EPA rule protects coastal economy
Water for drinking and recreation can only be kept clean, and fish uncontaminated, by ensuring all waters flowing into water supplies, rivers and swimming and fishing areas are protected. The new EPA rule (“Feds look to regulate 40K miles of Ga. streams,” News, May 28) is based on extensive studies evaluating such connections, so that previously exempted small streams can no longer cause downstream health problems for humans and wildlife.
In coastal Georgia, this rule has particular significance because the environment is so vital to our quality of life and nature-based economy. Some 40,000 jobs in the six coastal counties — one fifth of our economy, valued at $2 billion annually — are derived from outdoor recreation, eco-tourism, fishing and related environment-dependent activities. Objections to the new EPA water rule are grossly unfair and disingenuous – political propaganda in the guise of sanctimonious “regulatory overreach” accusations. If we value our health and economic vitality, the new water protections should be celebrated, not scorned.
DAVID KYLER, EXECUTIVE DIRECTOR, CENTER FOR A SUSTAINABLE COAST

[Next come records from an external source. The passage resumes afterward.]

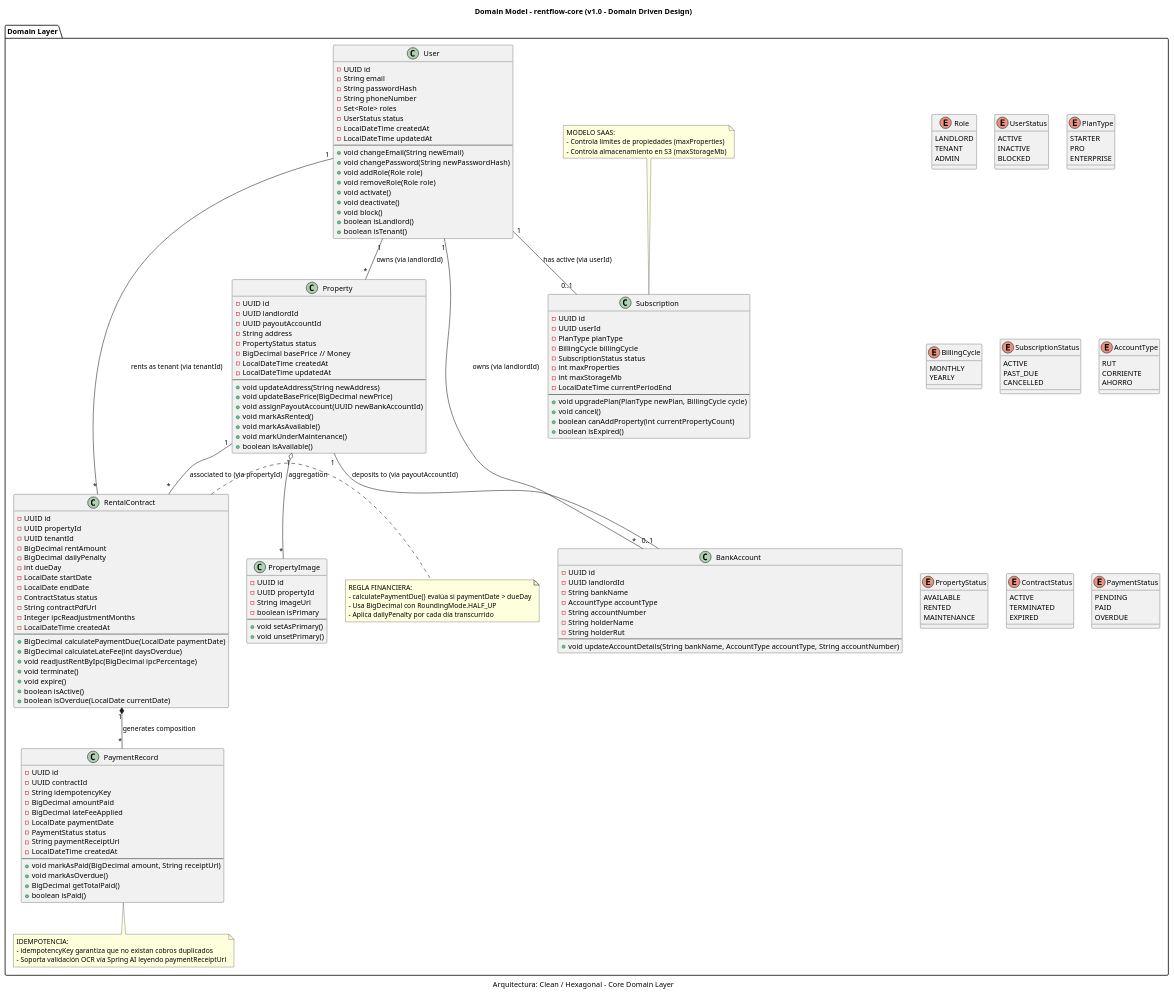
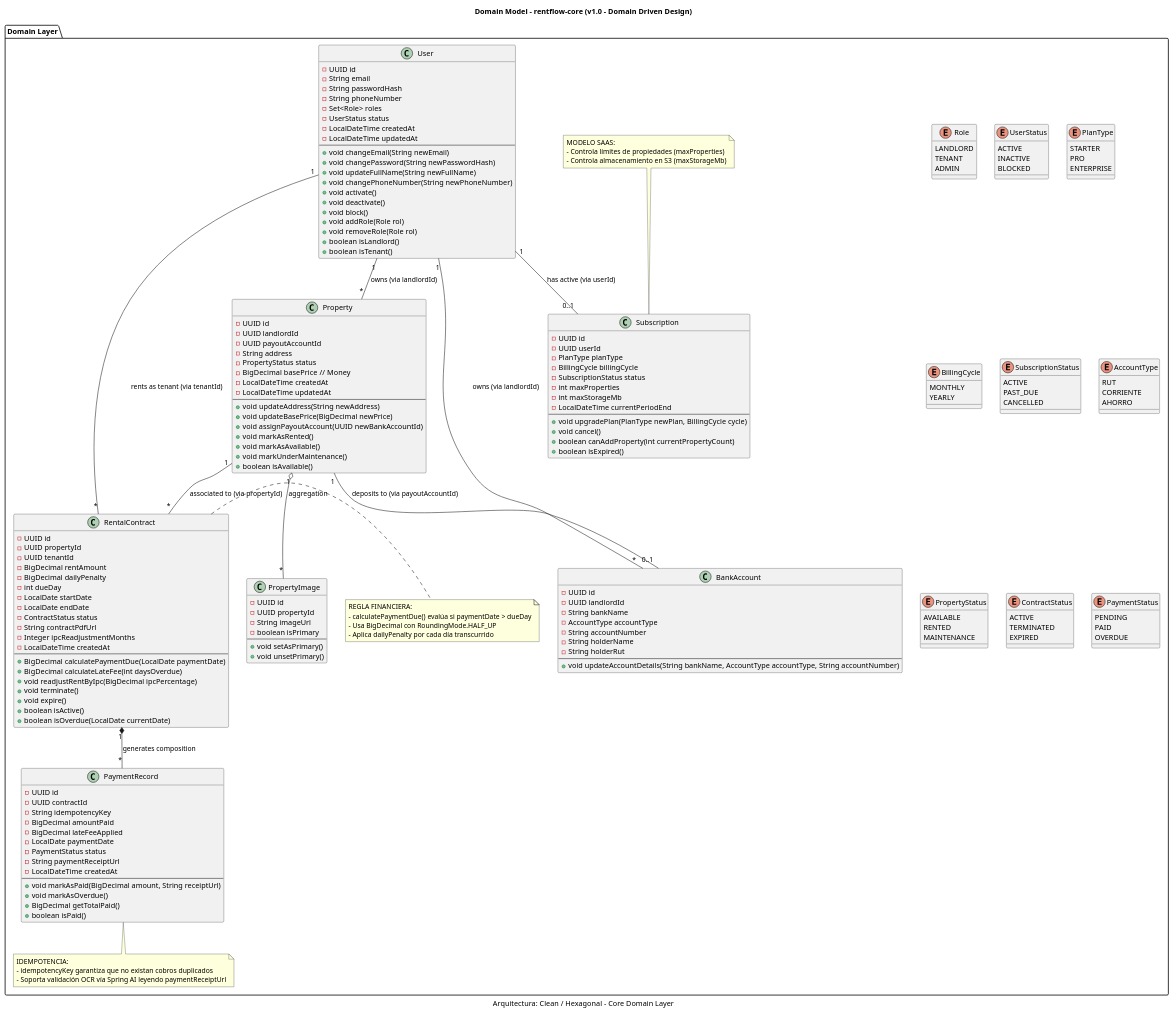
Before and after one commit to marcobustosblas/rentflow-core: the diagram in docs/domain-model.puml, drawn with PlantUML. The commit also changed 2 other files, not shown here.

Commit message:
feat(domain): enrich User aggregate with status management and role methods

```diff
--- a/docs/domain-model.puml
+++ b/docs/domain-model.puml
@@ -78,11 +78,13 @@
         ---
         + void changeEmail(String newEmail)
         + void changePassword(String newPasswordHash)
-        + void addRole(Role role)
-        + void removeRole(Role role)
+        + void updateFullName(String newFullName)
+        + void changePhoneNumber(String newPhoneNumber)
         + void activate()
         + void deactivate()
         + void block()
+        + void addRole(Role rol)
+        + void removeRole(Role rol)
         + boolean isLandlord()
         + boolean isTenant()
     }
```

Beltline connection is game changer
In “Transportation solutions within reach” (Opinion June 2), David Allman identified the simplest and most revolutionary transportation change that Atlanta could make: “Accelerate completion of the (Beltline) pathways.” I recently followed the rail tracks from the end of the northeast trail to the start of the southwest trail, and I was impressed by the attractive neighborhoods along the way. As the northeast trail extends south, it will connect neighborhoods from north to south, and it will entice suburban commuters into the city. Reduced commuting is the best solution to traffic congestion. To the realize these benefits, however, the Beltline must be built. As Allman rightly notes, we need to accelerate completion of the Beltline.
HANS KLEIN, ATLANTA

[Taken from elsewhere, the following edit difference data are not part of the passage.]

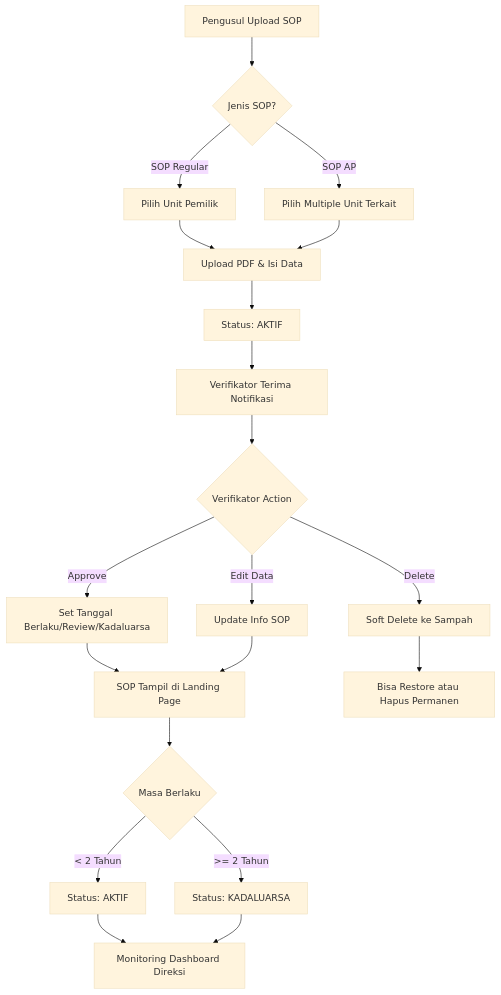
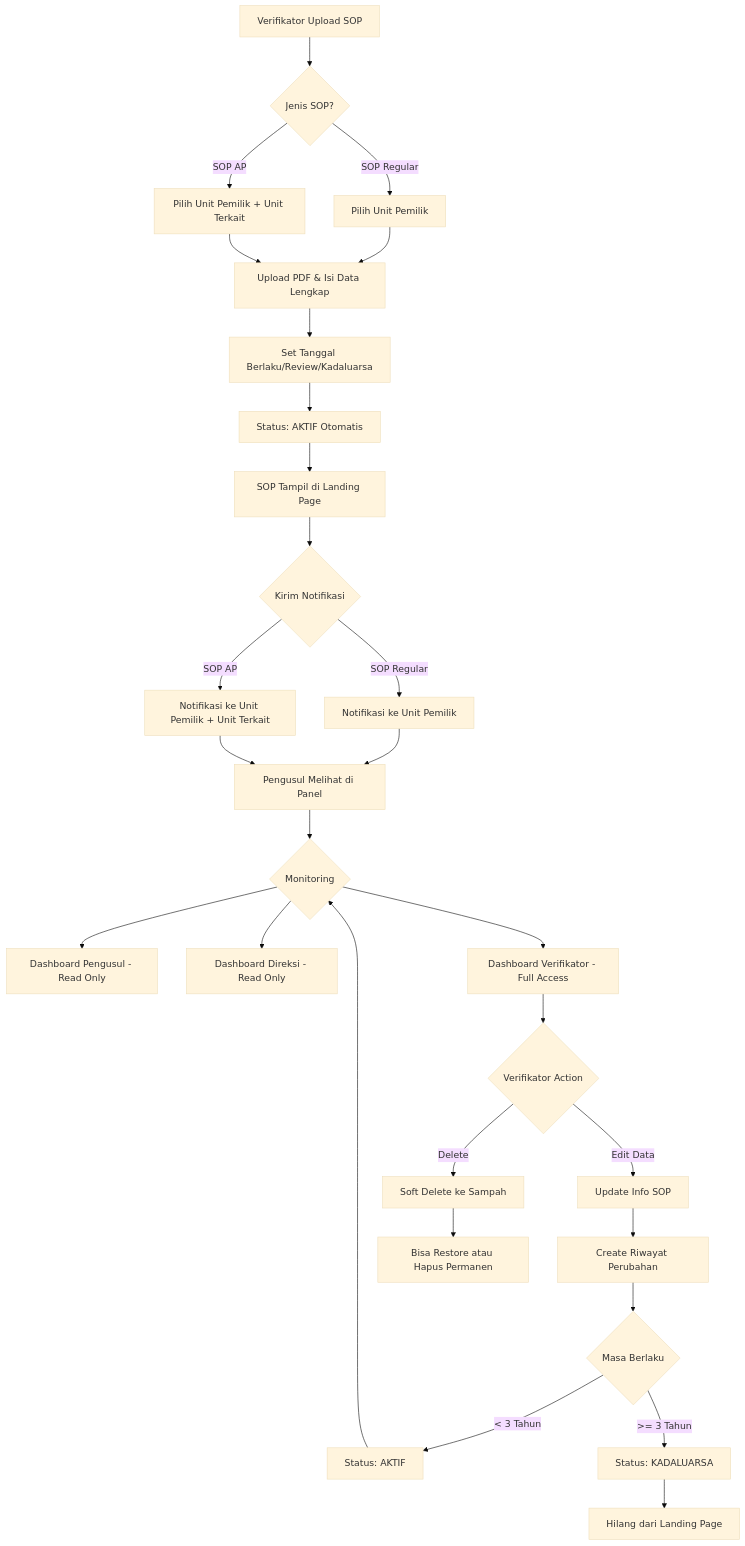
The diagram in README.md (Akfiss/sim-sop-app), drawn with Mermaid (base theme) before and after one commit. The commit also changed other lines of this file, not shown here.

````diff
--- a/README.md
+++ b/README.md
@@ -111,22 +121,30 @@
 ```mermaid
 graph TD
-    A[Pengusul Upload SOP] --> B{Jenis SOP?}
+    A[Verifikator Upload SOP] --> B{Jenis SOP?}
     B -->|SOP Regular| C[Pilih Unit Pemilik]
-    B -->|SOP AP| D[Pilih Multiple Unit Terkait]
-    C --> E[Upload PDF & Isi Data]
+    B -->|SOP AP| D[Pilih Unit Pemilik + Unit Terkait]
+    C --> E[Upload PDF & Isi Data Lengkap]
     D --> E
-    E --> F[Status: AKTIF]
-    F --> G[Verifikator Terima Notifikasi]
-    G --> H{Verifikator Action}
-    H -->|Approve| I[Set Tanggal Berlaku/Review/Kadaluarsa]
-    H -->|Edit Data| J[Update Info SOP]
-    I --> K[SOP Tampil di Landing Page]
-    J --> K
-    K --> L{Masa Berlaku}
-    L -->|< 2 Tahun| M[Status: AKTIF]
-    L -->|>= 2 Tahun| N[Status: KADALUARSA]
-    M --> O[Monitoring Dashboard Direksi]
-    N --> O
-    H -->|Delete| P[Soft Delete ke Sampah]
-    P --> Q[Bisa Restore atau Hapus Permanen]
+    E --> F[Set Tanggal Berlaku/Review/Kadaluarsa]
+    F --> G[Status: AKTIF Otomatis]
+    G --> H[SOP Tampil di Landing Page]
+    H --> I{Kirim Notifikasi}
+    I -->|SOP Regular| J[Notifikasi ke Unit Pemilik]
+    I -->|SOP AP| K[Notifikasi ke Unit Pemilik + Unit Terkait]
+    J --> L[Pengusul Melihat di Panel]
+    K --> L
+    L --> M{Monitoring}
+    M --> N[Dashboard Pengusul - Read Only]
+    M --> O[Dashboard Direksi - Read Only]
+    M --> P[Dashboard Verifikator - Full Access]
+    P --> Q{Verifikator Action}
+    Q -->|Edit Data| R[Update Info SOP]
+    Q -->|Delete| S[Soft Delete ke Sampah]
+    R --> T[Create Riwayat Perubahan]
+    S --> U[Bisa Restore atau Hapus Permanen]
+    T --> V{Masa Berlaku}
+    V -->|< 3 Tahun| W[Status: AKTIF]
+    V -->|>= 3 Tahun| X[Status: KADALUARSA]
+    W --> M
+    X --> Y[Hilang dari Landing Page]
 ```
````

Elderly more at risk as pedestrians
As summer kicks off and families are on the move, roadway safety is paramount. While the trend in overall traffic fatalities has been declining, pedestrian fatality rates have risen and remain high across the country, particularly for older persons, nearly 8 million of whom do not drive. In Georgia, adults 65 or older comprise 10 percent of the state’s population and 11.5 percent of pedestrian fatalities from 2003 to 2010. People 75 years and older account for 4.3 percent of Georgia’s population and 6.2 percent of pedestrian fatalities. A bipartisan group of House members has introduced the Safe Streets Act, which U.S. Rep. John Lewis has co-sponsored. HR 2071 will ensure federal transportation investments to provide safe travel for all ages and abilities — whether driving, walking, bicycling or taking public transportation. AARP encourages other members of the Georgia delegation to support this bill.
JOE DUKES, GEORGIA STATE PRESIDENT, AARP